Tips for Diagnosing and Soothing Your Dog's Dry Nose

Tips for Diagnosing and Soothing Your Dog's Dry Nose

Although it’s widely believed that a cold, wet nose is a sign of a healthy dog, you may notice that your pup’s nose is warm and dry. If your natural reaction is to panic, try not to – usually, a dry nose is nothing to worry about. After all, it could just be that your dog hasn’t licked their nose in a while.

However, if your dog is showing other symptoms alongside their dry nose, it could be a sign of an underlying health problem — for example, if their nose is rough and flaky.

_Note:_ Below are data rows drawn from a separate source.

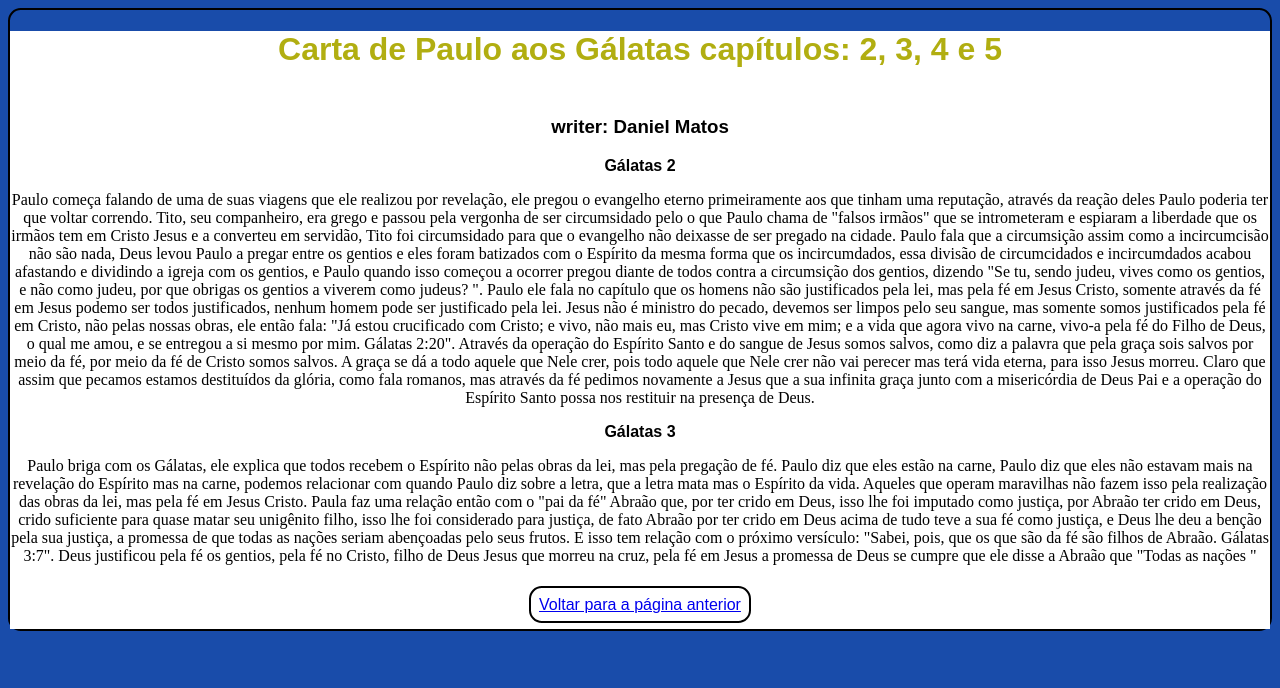
Repository: batmit/FutureFundation.github.io-1
Page: menu/articles/cristianism/importantchapters/galatians.html
An editor plug-in stored every save of this project. The page is shown before and after the next save, followed by the edit.
The browser window is 1280 px wide. The pictures show the whole page.

Above is the page before, as saved 2021-07-12 11:54:44.

### menu/articles/cristianism/importantchapters/galatians.html
<!DOCTYPE html>
<html lang="pt-BR">
<head>
    <meta charset="UTF-8">
    <meta http-equiv="X-UA-Compatible" content="IE=edge">
    <meta name="viewport" content="width=device-width, initial-scale=1.0">
    <title>Gálatas 2, 3, 4 e 5</title>
    <link rel="stylesheet" href="/menu/main.css">
</head>
<body>
    <div id="all">
        <header>
            <h1>
                Carta de Paulo aos Gálatas capítulos: 2, 3, 4 e 5
            </h1>
            <h3>
                writer: Daniel Matos
            </h3>
        </header>

        <strong>Gálatas 2</strong>

        <p>Paulo começa falando de uma de suas viagens que ele realizou por revelação, ele pregou o evangelho eterno primeiramente aos que tinham uma reputação, através da reação deles Paulo poderia ter que voltar correndo. Tito, seu companheiro, era grego e passou pela vergonha de ser circumsidado pelo o que Paulo chama de "falsos irmãos" que se intrometeram e espiaram a liberdade que os irmãos tem em Cristo Jesus e a converteu em servidão, Tito foi circumsidado para que o evangelho não deixasse de ser pregado na cidade. Paulo fala que a circumsição assim como a incircumcisão não são nada, Deus levou Paulo a pregar entre os gentios e eles foram batizados com o Espírito da mesma forma que os incircumdados, essa divisão de circumcidados e incircumdados acabou afastando e dividindo a igreja com os gentios, e Paulo quando isso começou a ocorrer pregou diante de todos contra a circumsição dos gentios, dizendo "Se tu, sendo judeu, vives como os gentios, e não como judeu, por que obrigas os gentios a viverem como judeus? ". Paulo ele fala no capítulo que os homens não são justificados pela lei, mas pela fé em Jesus Cristo, somente através da fé em Jesus podemo ser todos justificados, nenhum homem pode ser justificado pela lei. Jesus não é ministro do pecado, devemos ser limpos pelo seu sangue, mas somente somos justificados pela fé em Cristo, não pelas nossas obras, ele então fala: "Já estou crucificado com Cristo; e vivo, não mais eu, mas Cristo vive em mim; e a vida que agora vivo na carne, vivo-a pela fé do Filho de Deus, o qual me amou, e se entregou a si mesmo por mim.

            Gálatas 2:20". Através da operação do Espírito Santo e do sangue de Jesus somos salvos, como diz a palavra que pela graça sois salvos por meio da fé, por meio da fé de Cristo somos salvos. A graça se dá a todo aquele que Nele crer, pois todo aquele que Nele crer não vai perecer mas terá vida eterna, para isso Jesus morreu. Claro que assim que pecamos estamos destituídos da glória, como fala romanos, mas através da fé pedimos novamente a Jesus que a sua infinita graça junto com a misericórdia de Deus Pai e a operação do Espírito Santo possa nos restituir na presença de Deus. </p>

        <strong>Gálatas 3</strong>

    <p>Paulo briga com os Gálatas, ele explica que todos recebem o Espírito não pelas obras da lei, mas pela pregação de fé. Paulo diz que eles estão na carne, Paulo diz que eles não estavam mais na revelação do Espírito mas na carne, podemos relacionar com quando Paulo diz sobre a letra, que a letra mata mas o Espírito da vida. Aqueles que operam maravilhas não fazem isso pela realização das obras da lei, mas pela fé em Jesus Cristo. Paula faz uma relação então com o "pai da fé" Abraão que, por ter crido em Deus, isso lhe foi imputado como justiça, por Abraão ter crido em Deus, crido suficiente para quase matar seu unigênito filho, isso lhe foi considerado para justiça, de fato Abraão por ter crido em Deus acima de tudo teve a sua fé como justiça, e Deus lhe deu a benção pela sua justiça, a promessa de que todas as nações seriam abençoadas pelo seus frutos. E isso tem relação com o próximo versículo: "Sabei, pois, que os que são da fé são filhos de Abraão.

        Gálatas 3:7". Deus justificou pela fé os gentios, pela fé no Cristo, filho de Deus Jesus que morreu na cruz, pela fé em Jesus a promessa de Deus se cumpre que ele disse a Abraão que "Todas as nações "</p>

        <a href="/menu/articles/cristianism/chaptersimportant.html">Voltar para a página anterior</a>
    </div>
</body>
</html>

### menu/main.css
body{

    text-align: center;

    border: black 2px solid;

    border-radius: 0.8rem;

    font-family: 'Poppins', sans-serif;

    background-color: #194caa;


}

#articles {
    gap: 3px;
}

#all{

    background-color: white;

}


#codigo{
    text-align:left;

}


img{
    text-align: center;
    justify-content: center;

}

p{

    font-family: 'Poppins';

}
a{
    border: 2px solid black;

    border-radius: 0.8rem;

    box-sizing: border-box;

    padding: 0.5rem;

    line-height:3rem;

    margin: 2px;


}

a:hover{

    background-color:rgb(80, 158, 231);

}

h1{

    margin-bottom: 3rem;

    color: rgb(177, 174, 17);

}

audio {
    -webkit-transition:all 0.5s linear;
    -moz-transition:all 0.5s linear;
    -o-transition:all 0.5s linear;
    transition:all 0.5s linear;
    -moz-box-shadow: 2px 2px 4px 0px #006773;
    -webkit-box-shadow:  2px 2px 4px 0px #006773;
    box-shadow: 2px 2px 4px 0px #006773;
    -moz-border-radius:7px 7px 7px 7px ;
    -webkit-border-radius:7px 7px 7px 7px ;
    border-radius:7px 7px 7px 7px ;
}

audio:hover, audio:focus, audio:active {

-webkit-box-shadow: 15px 15px 20px rgba(0,0, 0, 0.4);
-moz-box-shadow: 15px 15px 20px rgba(0,0, 0, 0.4);
box-shadow: 15px 15px 20px rgba(0,0, 0, 0.4);
-webkit-transform: scale(1.05);
-moz-transform: scale(1.05);
transform: scale(1.05);

}



@media (max-width: 900px) {


    a{

        display: block;
        line-height: 0.5rem;
        padding: 1rem;

    }

    #img{
        text-align: right;
    }

}

@media (prefers-color-scheme: dark) {
    #all{

        background-color: black;

    }

    h1{
        color: white
    }

    p{
        color: white;
    }

    a{
        background-color: aqua;
    }

    h3{
        color: white;
    }

    strong {
        color: white;
    }


}

After the next save:
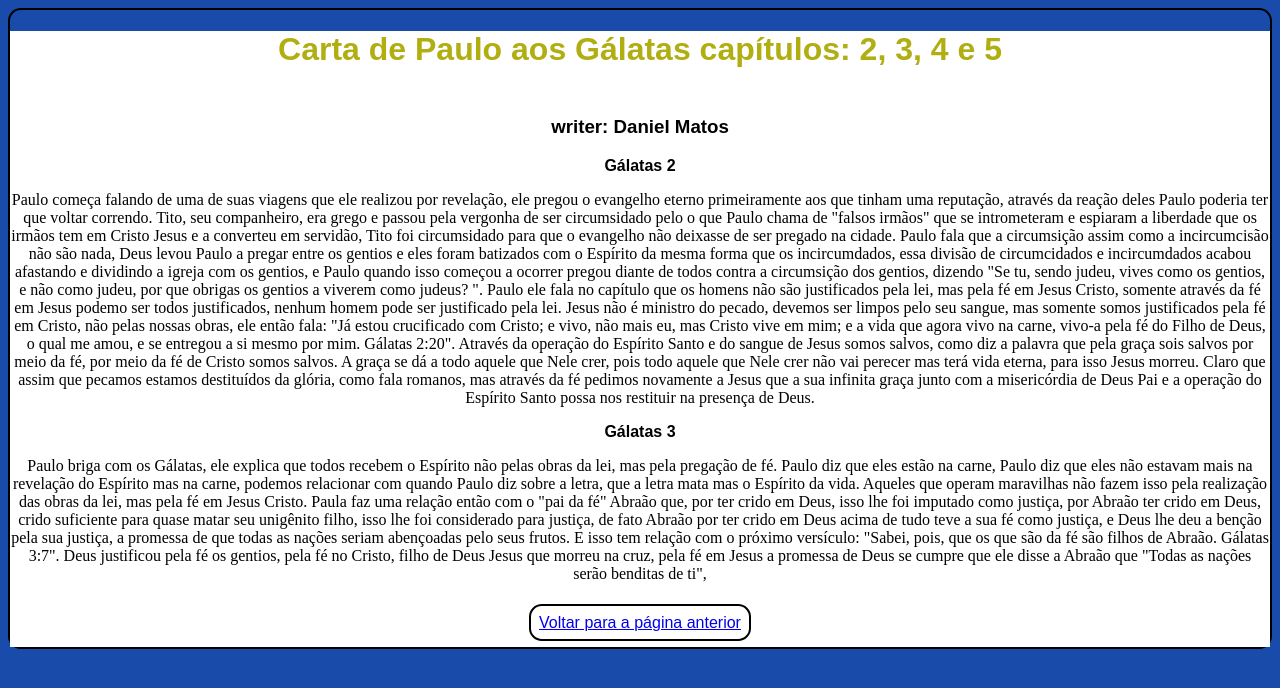
Saved 10 s later.
--- a/menu/articles/cristianism/importantchapters/galatians.html
+++ b/menu/articles/cristianism/importantchapters/galatians.html
@@ -28,7 +28,7 @@
 
     <p>Paulo briga com os Gálatas, ele explica que todos recebem o Espírito não pelas obras da lei, mas pela pregação de fé. Paulo diz que eles estão na carne, Paulo diz que eles não estavam mais na revelação do Espírito mas na carne, podemos relacionar com quando Paulo diz sobre a letra, que a letra mata mas o Espírito da vida. Aqueles que operam maravilhas não fazem isso pela realização das obras da lei, mas pela fé em Jesus Cristo. Paula faz uma relação então com o "pai da fé" Abraão que, por ter crido em Deus, isso lhe foi imputado como justiça, por Abraão ter crido em Deus, crido suficiente para quase matar seu unigênito filho, isso lhe foi considerado para justiça, de fato Abraão por ter crido em Deus acima de tudo teve a sua fé como justiça, e Deus lhe deu a benção pela sua justiça, a promessa de que todas as nações seriam abençoadas pelo seus frutos. E isso tem relação com o próximo versículo: "Sabei, pois, que os que são da fé são filhos de Abraão.
 
-        Gálatas 3:7". Deus justificou pela fé os gentios, pela fé no Cristo, filho de Deus Jesus que morreu na cruz, pela fé em Jesus a promessa de Deus se cumpre que ele disse a Abraão que "Todas as nações "</p>
+        Gálatas 3:7". Deus justificou pela fé os gentios, pela fé no Cristo, filho de Deus Jesus que morreu na cruz, pela fé em Jesus a promessa de Deus se cumpre que ele disse a Abraão que "Todas as nações serão benditas de ti", </p>
 
         <a href="/menu/articles/cristianism/chaptersimportant.html">Voltar para a página anterior</a>
     </div>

So how do you know what to do next? Here are four tips for soothing your dog’s dry nose and working out when to seek professional advice.

  1. Be aware of changes in your dogs nose

The first step is understanding the changes to your dog’s nose and when they happen. Start by keeping a detailed log of when your dog has a dry nose, how frequently it happens and how long it is dry for. If your dog follows you around like a shadow, this shouldn’t be too hard to do!

Once you have enough information to identify a trend in your dog’s nasal dryness, you may be able to work out a potential cause. Common causes include:

  • The weather: on sunny days, your dog’s nose may become sunburnt. Likewise, colder air in the winter and dry air from a heating system can dry out a dog’s nose.
  • Allergies: your dog may be allergic to something, such as their food, toys or maybe some cleaning products you use at home. Ask yourself if you have changed anything recently that could have lead to your dog’s dry nose.
  • A breed-specific problem: As we’ve mentioned, a dog’s nose may become dry if they aren’t licking it often enough. This is a common problem with Brachycephalic breeds like pugs and bulldogs, who are unable to lick their nose due to their short snout. Poodles and Lhasa Apsos commonly suffer from blocked tear ducts, which can dry out the nose.
  • Sleeping: If your dog has just woke up, they’ll likely have a dry nose as they don’t lick it in their sleep. In this case, it’s usually nothing to worry about.
  • Dehydration: Dehydration could cause serious problems for your dog and a dry nose can be a symptom that your dog is dehydrated. Always provide fresh water for your dog, especially on hot days and after strenuous exercise.

If you do think your dog could be dehydrated, check their gums. If their gums are light pink and moist to the touch, your dog is well hydrated. Dry, tacky and pale gums are signs of dehydration.

The gums can also indicate signs of other medical conditions, such as anemia and low blood pressure. Speak to your vet if your dog’s gums are red or dark purple.

  1. Address the Allergens

Identifying allergies in dogs can be as tricky as identifying allergies in humans – perhaps even more so! Dogs can be allergic to a host of things and these allergies will vary from dog to dog.

Common allergies include plastic. Using a plastic bowl for food or water can dry out your dog’s nose if they are allergic; to test, swap the bowl for a stainless steel alternative and see if the condition improves.

Treats and household products can also trigger an allergic reaction. If you’ve made a recent change that you think has had an impact on your dog’s nose, stop using the items to see if there is any change.

8 year old Rufus the Labrador before and after nose transformation.

  1. Apply a soothing balm

A balm can help soothe even the driest of noses, regardless of whether you think it’s a temporary problem or a wider breed-specific condition. Natural Dog Company’s Snout Soother is a great option as it’s formulated from vegan, all-natural products so it’s safe for the most sensitive noses. You’ll find it in tin, stick and travel sizes in our nose care section.

Kya a 5 year old Boxer before (left) and after (right) using Snout Soother for 7 days.

  1. Monitor their symptoms

As we mentioned, a dry nose is in most cases nothing to worry about. However, if the problem is persistent even with a balm and removing allergens, it’s wise to pay a visit to the vets.

Keep a close eye on your dog’s other symptoms. Fever, dry eye, lethargy, vomiting or diarrhea, or changes in appetite, when found alongside a dry nose, can all be symptoms of a more serious medical condition.